Your objective -> Look for the word "class" in the entries and copy each line where it appears.

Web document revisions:
==================================================
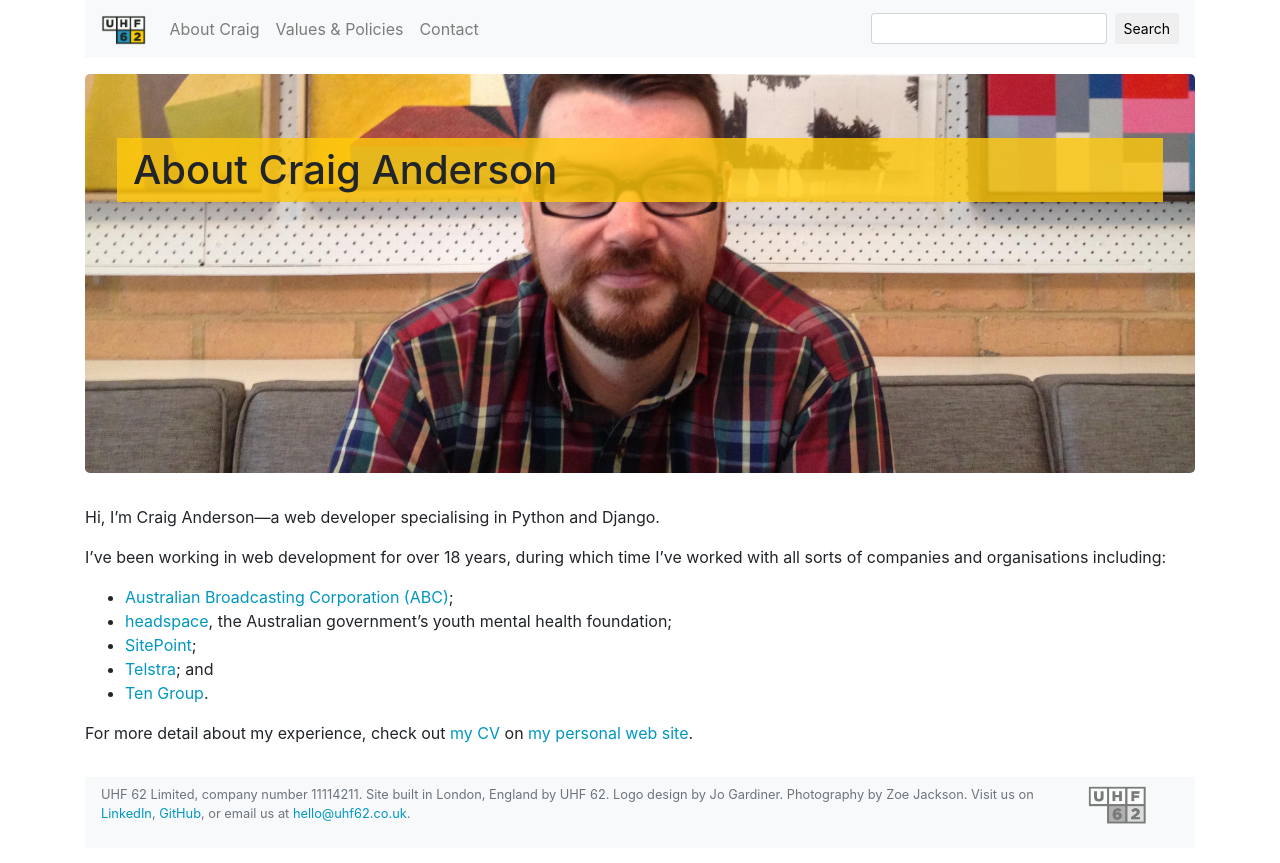
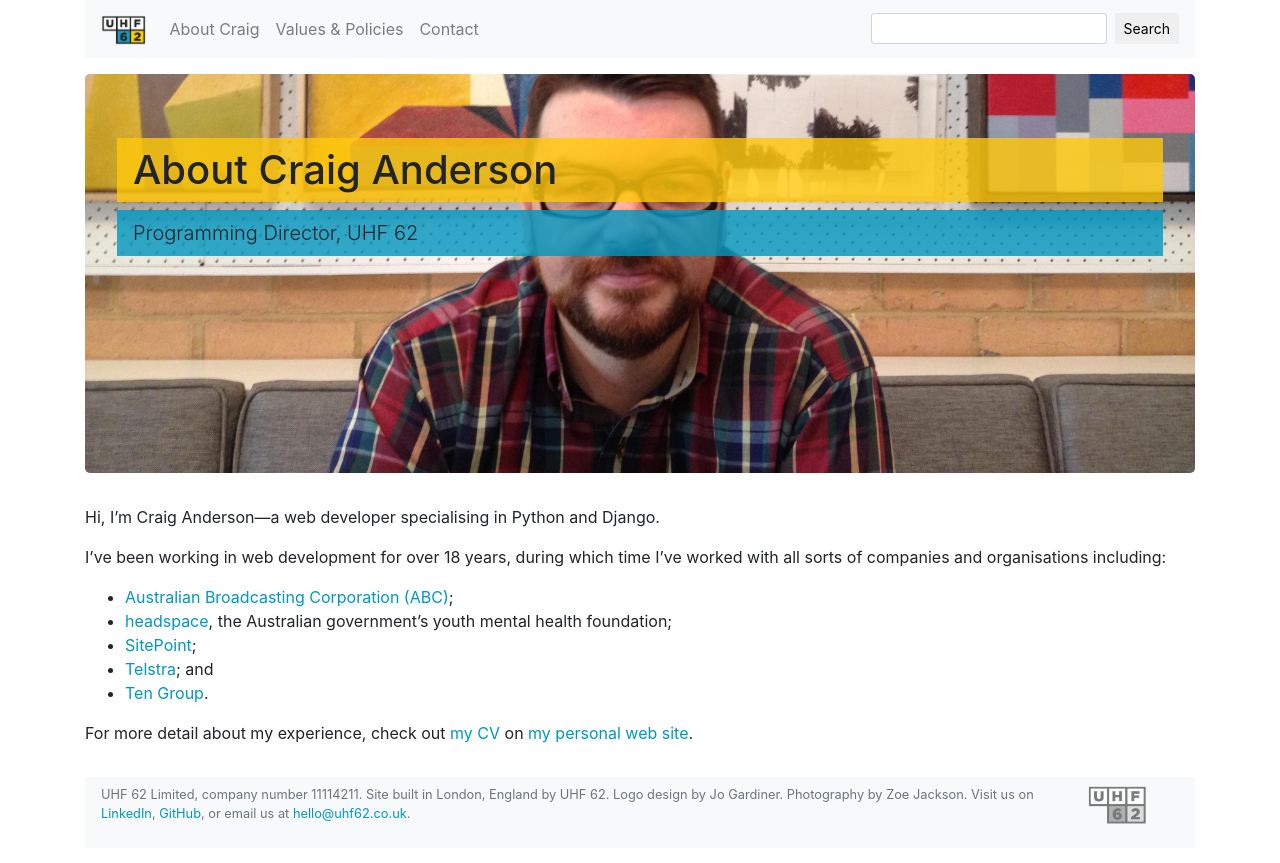
Before and after one commit to uhf62/uhf62.co.uk, a Jekyll site: the page built from about/craig.markdown, in a window 1280 px wide. Shown: the top 863 px of the page. Built offline with Jekyll 4.4.1, drawn with Linux system fonts in a browser that asks for light colours; our own code applies the rules of GitHub Pages for plain Markdown files.

Commit message:
Re-add lead

```diff
--- a/_includes/title-and-lead.html
+++ b/_includes/title-and-lead.html
@@ -3,15 +3,15 @@
         {% if page.title %}
             <h1 class="hl hl-yellow">{{ page.title }}</h1>
         {% endif %}
-        {% if page.lead %}
-            <p class="lead hl hl-blue">{{ page.lead }}</p>
+        {% if page.description %}
+            <p class="lead hl hl-blue">{{ page.description }}</p>
         {% endif %}
     </div>
 {% else %}
     {% if page.title %}
         <h1>{{ page.title }}</h1>
     {% endif %}
-    {% if page.lead %}
-        <p class="lead">{{ page.lead }}</p>
+    {% if page.description %}
+        <p class="lead">{{ page.description }}</p>
     {% endif %}
 {% endif %}
```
==================================================
Answer space ->
             <h1 class="hl hl-yellow">{{ page.title }}</h1>
-            <p class="lead hl hl-blue">{{ page.lead }}</p>
+            <p class="lead hl hl-blue">{{ page.description }}</p>
-        <p class="lead">{{ page.lead }}</p>
+        <p class="lead">{{ page.description }}</p>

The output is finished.